__TASK REQUIREMENTS__: Return, exactly and in full, the lines of the records below starting at the one with "Birthday Invite - Updated" and ending at the one with "<h1>It's My Birthday!</h1>", and no other lines.

[Records from a data source]
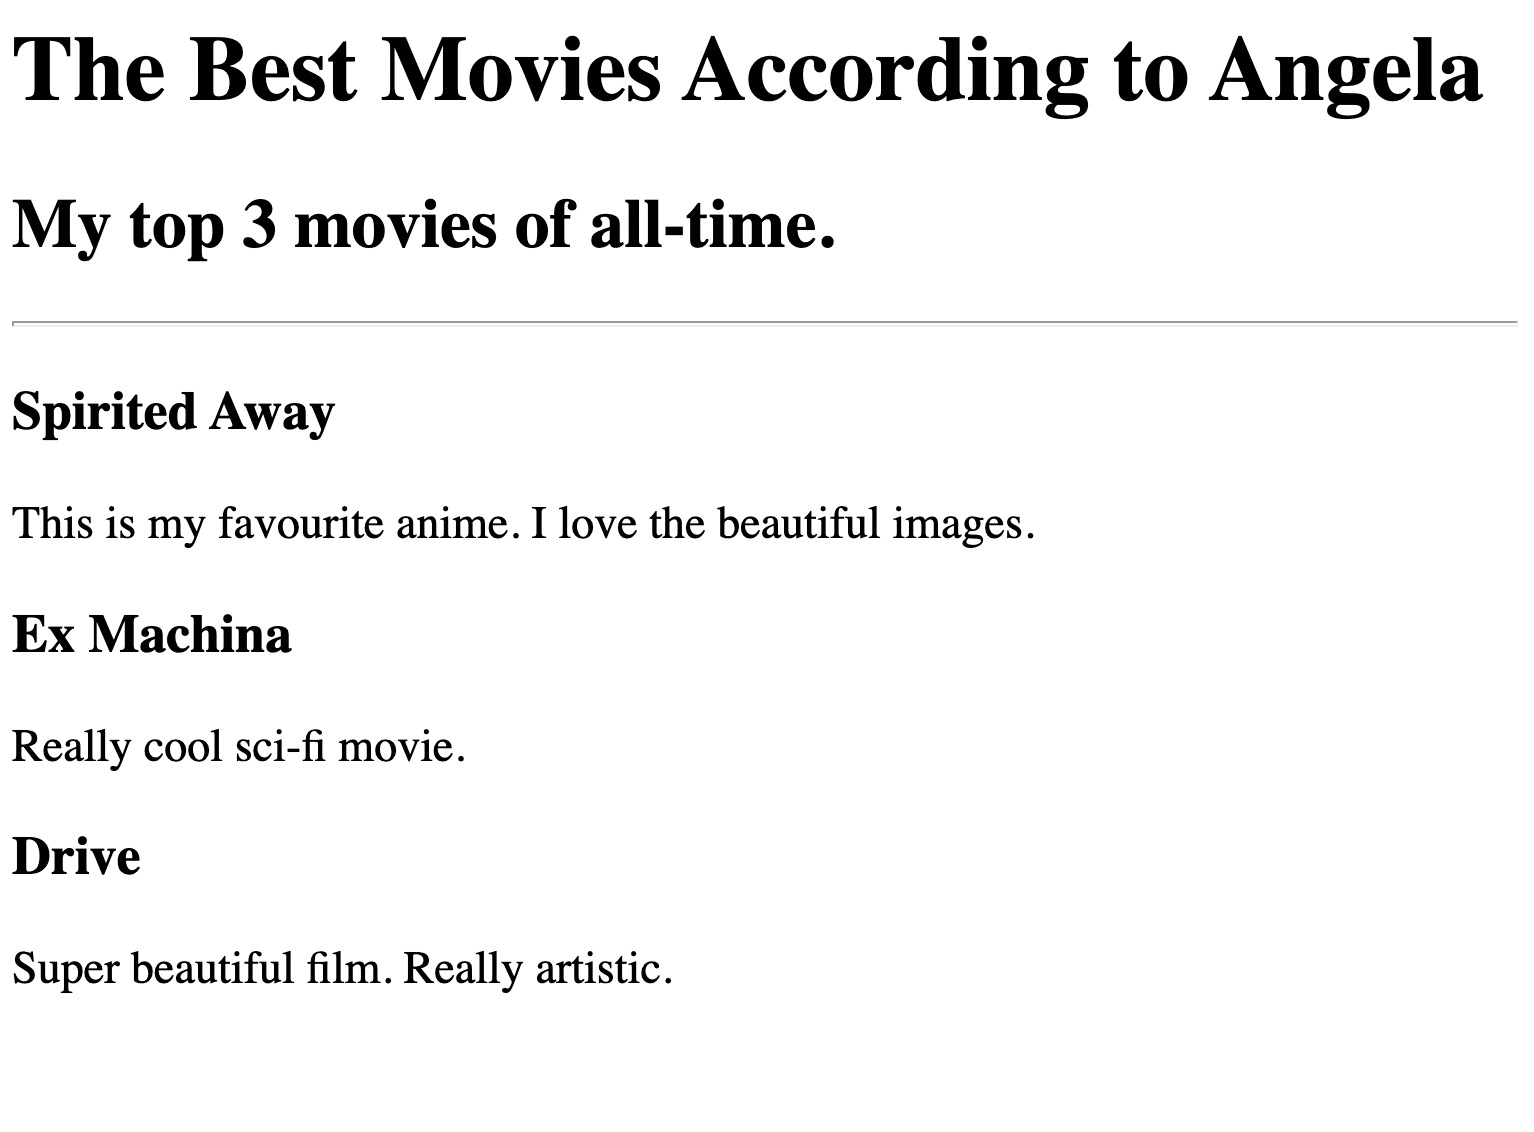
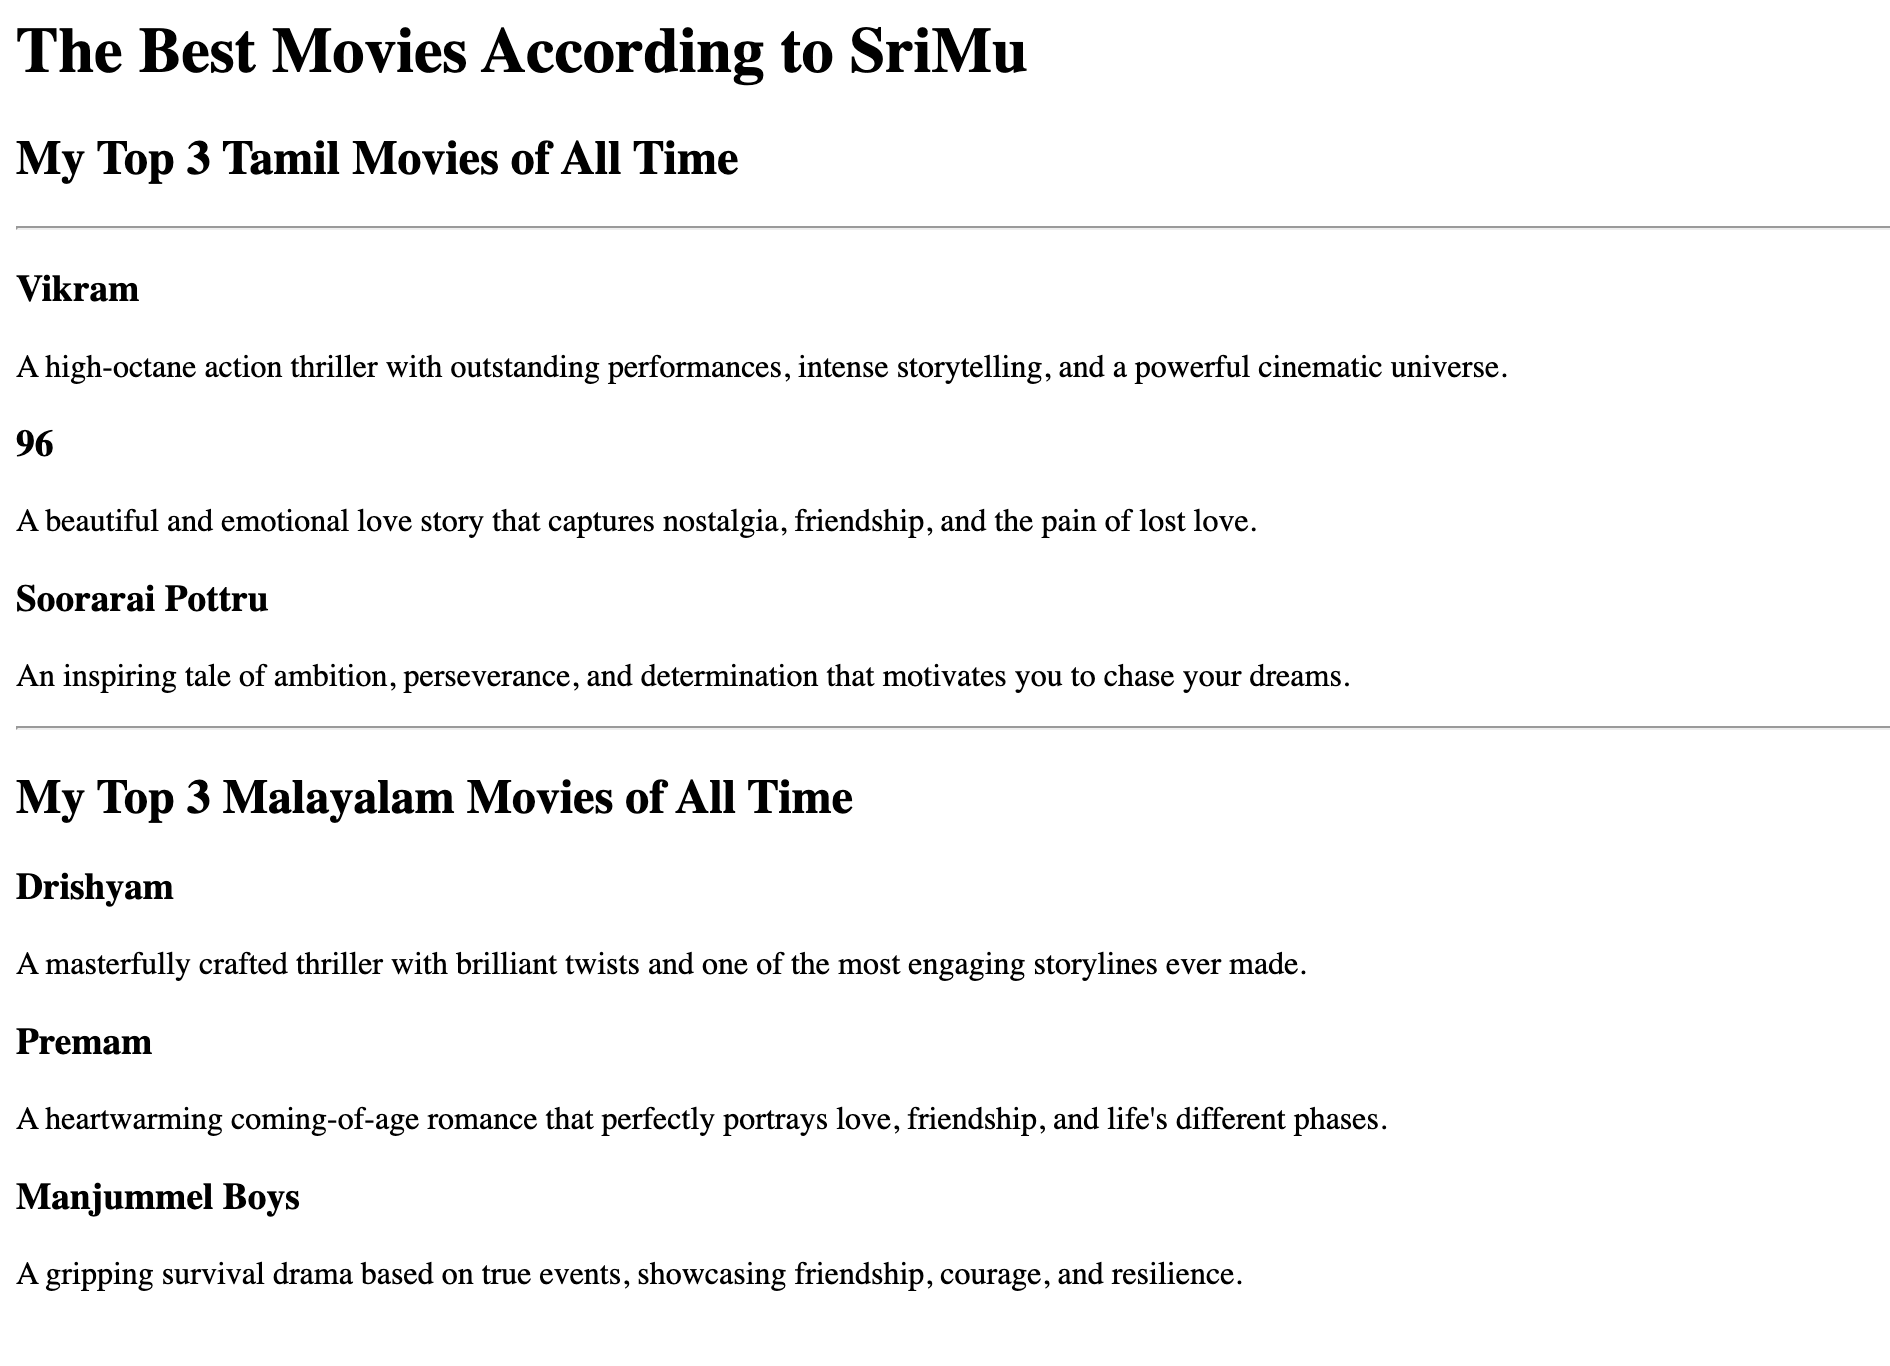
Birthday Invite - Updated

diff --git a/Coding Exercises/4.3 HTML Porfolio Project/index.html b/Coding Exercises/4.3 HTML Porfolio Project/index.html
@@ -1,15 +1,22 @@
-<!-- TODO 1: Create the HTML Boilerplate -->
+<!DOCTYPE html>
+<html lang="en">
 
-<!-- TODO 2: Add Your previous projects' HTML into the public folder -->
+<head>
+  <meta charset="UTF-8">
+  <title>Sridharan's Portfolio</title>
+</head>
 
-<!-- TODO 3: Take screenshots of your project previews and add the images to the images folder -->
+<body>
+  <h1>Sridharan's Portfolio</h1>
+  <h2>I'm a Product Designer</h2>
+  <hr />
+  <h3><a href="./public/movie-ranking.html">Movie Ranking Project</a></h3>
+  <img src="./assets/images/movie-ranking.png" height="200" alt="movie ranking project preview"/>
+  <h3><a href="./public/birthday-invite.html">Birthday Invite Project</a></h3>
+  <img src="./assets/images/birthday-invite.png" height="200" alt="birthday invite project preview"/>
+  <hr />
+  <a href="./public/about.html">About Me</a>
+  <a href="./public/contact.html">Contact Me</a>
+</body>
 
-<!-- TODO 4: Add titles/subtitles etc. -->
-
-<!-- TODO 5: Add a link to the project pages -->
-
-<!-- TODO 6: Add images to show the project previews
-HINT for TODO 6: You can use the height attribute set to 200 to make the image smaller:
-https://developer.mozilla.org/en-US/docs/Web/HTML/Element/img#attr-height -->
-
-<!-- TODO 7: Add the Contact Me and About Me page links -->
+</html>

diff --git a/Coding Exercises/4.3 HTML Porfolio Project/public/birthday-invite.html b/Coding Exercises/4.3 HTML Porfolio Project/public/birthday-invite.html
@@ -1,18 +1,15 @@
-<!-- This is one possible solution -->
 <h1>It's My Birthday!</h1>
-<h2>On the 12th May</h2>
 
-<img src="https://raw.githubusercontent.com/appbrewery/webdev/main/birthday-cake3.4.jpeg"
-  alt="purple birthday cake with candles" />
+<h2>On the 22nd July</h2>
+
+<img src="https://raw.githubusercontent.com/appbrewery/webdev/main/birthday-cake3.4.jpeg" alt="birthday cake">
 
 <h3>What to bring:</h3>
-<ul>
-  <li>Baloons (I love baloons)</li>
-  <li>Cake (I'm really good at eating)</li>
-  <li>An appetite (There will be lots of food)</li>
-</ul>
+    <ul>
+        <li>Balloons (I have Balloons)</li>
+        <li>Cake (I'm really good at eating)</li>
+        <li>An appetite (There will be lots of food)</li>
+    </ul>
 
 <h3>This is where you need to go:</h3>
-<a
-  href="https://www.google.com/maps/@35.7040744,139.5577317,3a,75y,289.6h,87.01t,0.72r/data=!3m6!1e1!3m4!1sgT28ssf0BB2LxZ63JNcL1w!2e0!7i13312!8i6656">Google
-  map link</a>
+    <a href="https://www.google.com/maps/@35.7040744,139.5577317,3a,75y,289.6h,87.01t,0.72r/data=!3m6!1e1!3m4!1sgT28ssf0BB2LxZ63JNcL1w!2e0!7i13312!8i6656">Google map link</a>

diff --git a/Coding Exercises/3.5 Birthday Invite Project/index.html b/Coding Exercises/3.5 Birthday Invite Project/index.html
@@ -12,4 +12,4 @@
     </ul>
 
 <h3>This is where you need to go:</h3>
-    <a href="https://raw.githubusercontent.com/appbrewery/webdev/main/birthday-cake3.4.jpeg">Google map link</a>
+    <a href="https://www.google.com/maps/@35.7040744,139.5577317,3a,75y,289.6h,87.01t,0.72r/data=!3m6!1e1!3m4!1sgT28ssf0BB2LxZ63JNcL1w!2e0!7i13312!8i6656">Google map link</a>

--

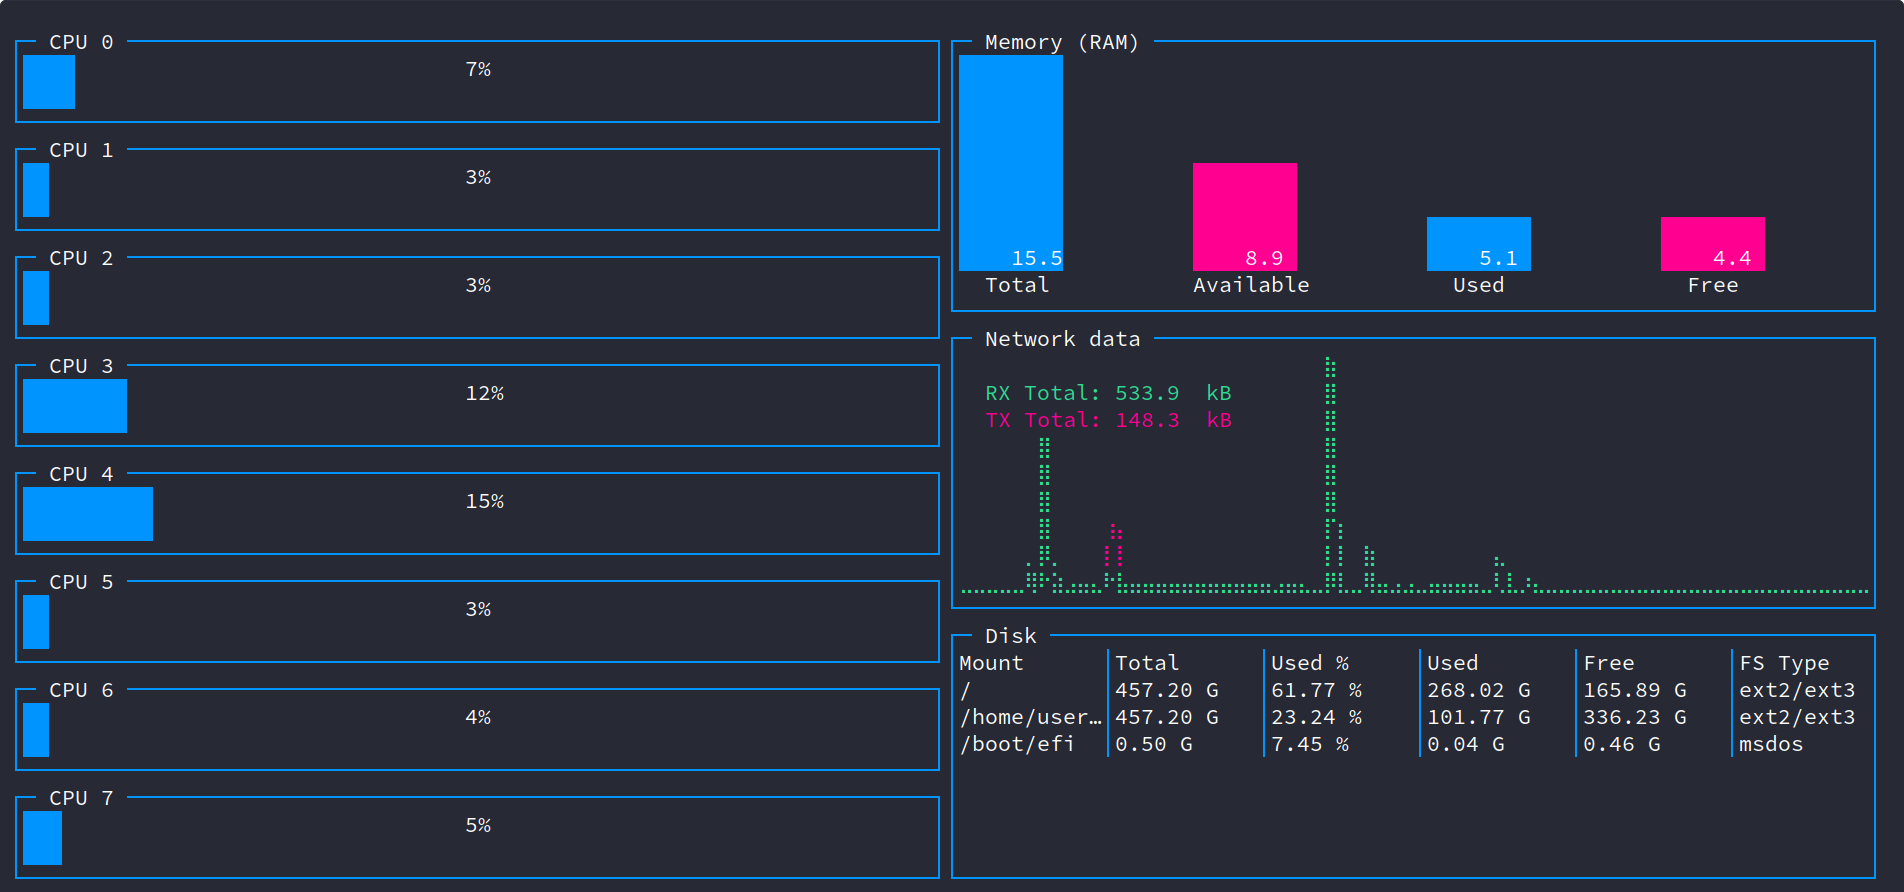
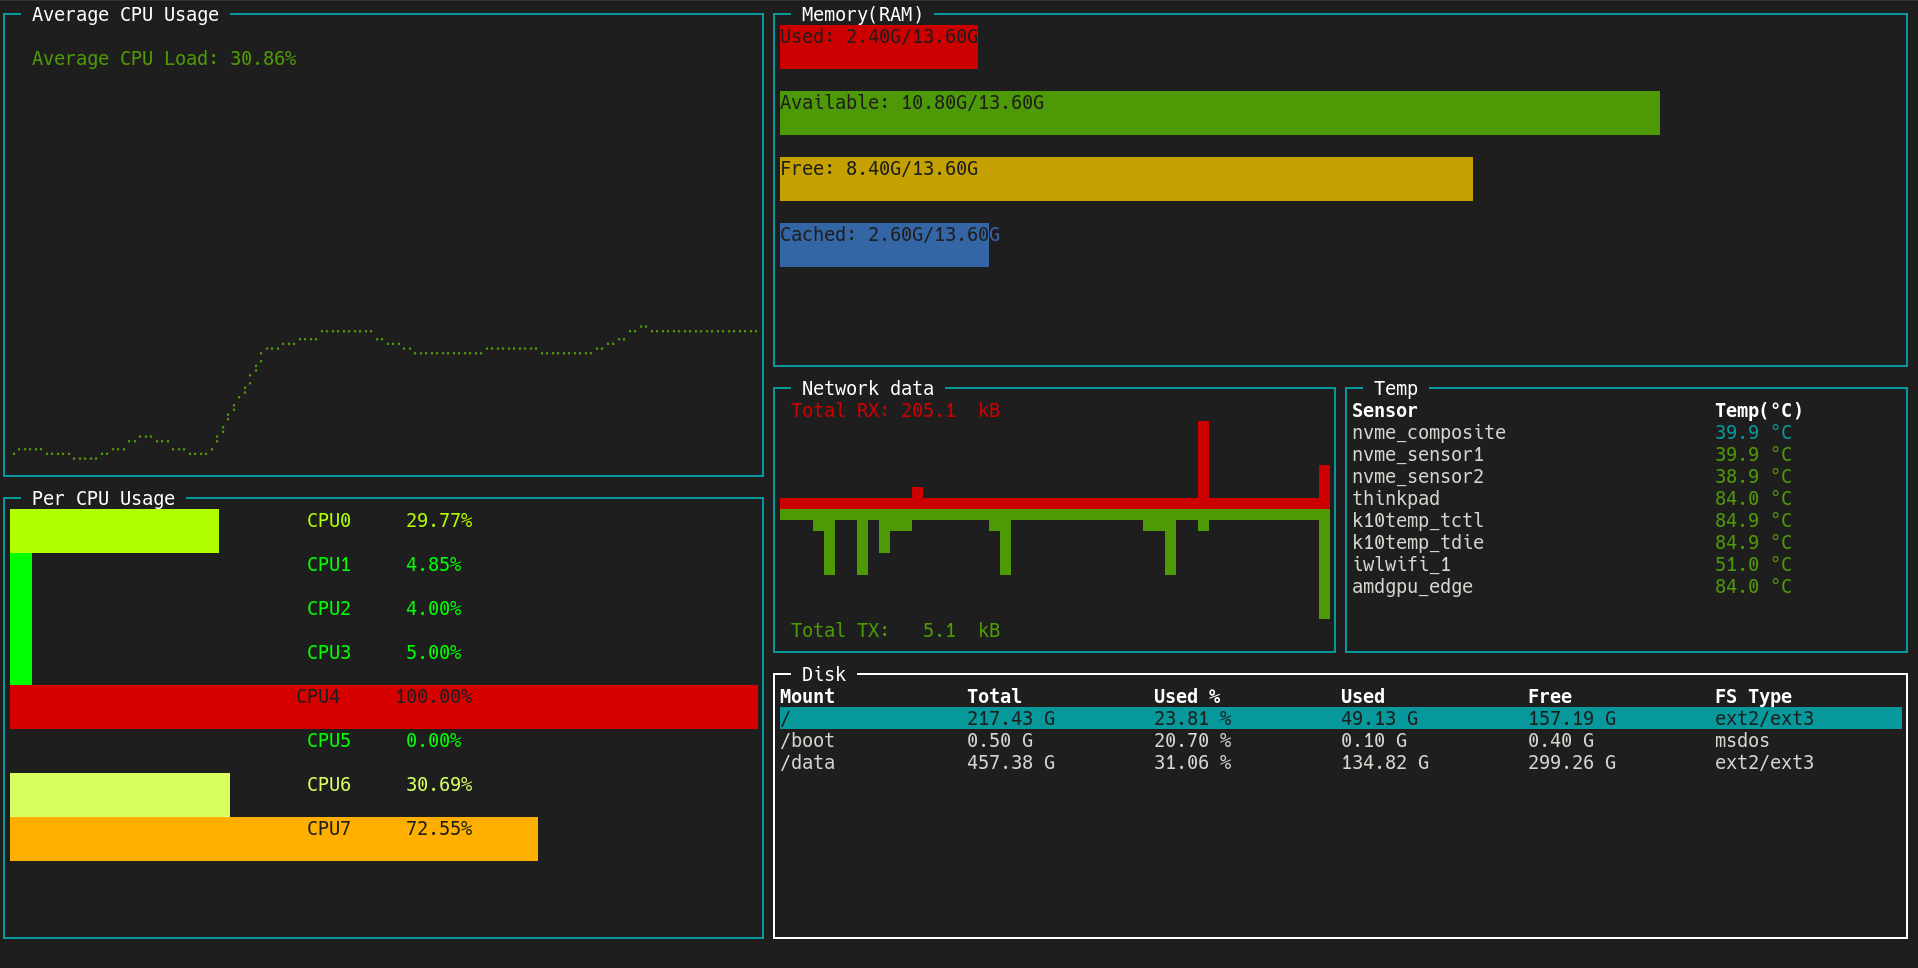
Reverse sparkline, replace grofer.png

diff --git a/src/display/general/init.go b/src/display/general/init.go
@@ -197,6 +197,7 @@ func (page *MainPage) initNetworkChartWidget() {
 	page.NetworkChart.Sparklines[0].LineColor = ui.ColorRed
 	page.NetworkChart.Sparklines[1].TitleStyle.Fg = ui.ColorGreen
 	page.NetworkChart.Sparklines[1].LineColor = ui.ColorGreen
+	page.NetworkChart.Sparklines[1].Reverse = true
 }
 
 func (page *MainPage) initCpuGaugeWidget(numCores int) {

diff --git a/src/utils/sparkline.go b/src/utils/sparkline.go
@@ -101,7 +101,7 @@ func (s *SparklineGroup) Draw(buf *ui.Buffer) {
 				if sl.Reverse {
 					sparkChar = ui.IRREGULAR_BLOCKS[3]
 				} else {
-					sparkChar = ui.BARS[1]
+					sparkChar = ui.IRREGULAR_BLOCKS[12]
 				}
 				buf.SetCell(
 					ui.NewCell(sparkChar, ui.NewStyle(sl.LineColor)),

__RESPONSE BELOW__:
Birthday Invite - Updated

diff --git a/Coding Exercises/4.3 HTML Porfolio Project/index.html b/Coding Exercises/4.3 HTML Porfolio Project/index.html
@@ -1,15 +1,22 @@
-<!-- TODO 1: Create the HTML Boilerplate -->
+<!DOCTYPE html>
+<html lang="en">
 
-<!-- TODO 2: Add Your previous projects' HTML into the public folder -->
+<head>
+  <meta charset="UTF-8">
+  <title>Sridharan's Portfolio</title>
+</head>
 
-<!-- TODO 3: Take screenshots of your project previews and add the images to the images folder -->
+<body>
+  <h1>Sridharan's Portfolio</h1>
+  <h2>I'm a Product Designer</h2>
+  <hr />
+  <h3><a href="./public/movie-ranking.html">Movie Ranking Project</a></h3>
+  <img src="./assets/images/movie-ranking.png" height="200" alt="movie ranking project preview"/>
+  <h3><a href="./public/birthday-invite.html">Birthday Invite Project</a></h3>
+  <img src="./assets/images/birthday-invite.png" height="200" alt="birthday invite project preview"/>
+  <hr />
+  <a href="./public/about.html">About Me</a>
+  <a href="./public/contact.html">Contact Me</a>
+</body>
 
-<!-- TODO 4: Add titles/subtitles etc. -->
-
-<!-- TODO 5: Add a link to the project pages -->
-
-<!-- TODO 6: Add images to show the project previews
-HINT for TODO 6: You can use the height attribute set to 200 to make the image smaller:
-https://developer.mozilla.org/en-US/docs/Web/HTML/Element/img#attr-height -->
-
-<!-- TODO 7: Add the Contact Me and About Me page links -->
+</html>

diff --git a/Coding Exercises/4.3 HTML Porfolio Project/public/birthday-invite.html b/Coding Exercises/4.3 HTML Porfolio Project/public/birthday-invite.html
@@ -1,18 +1,15 @@
-<!-- This is one possible solution -->
 <h1>It's My Birthday!</h1>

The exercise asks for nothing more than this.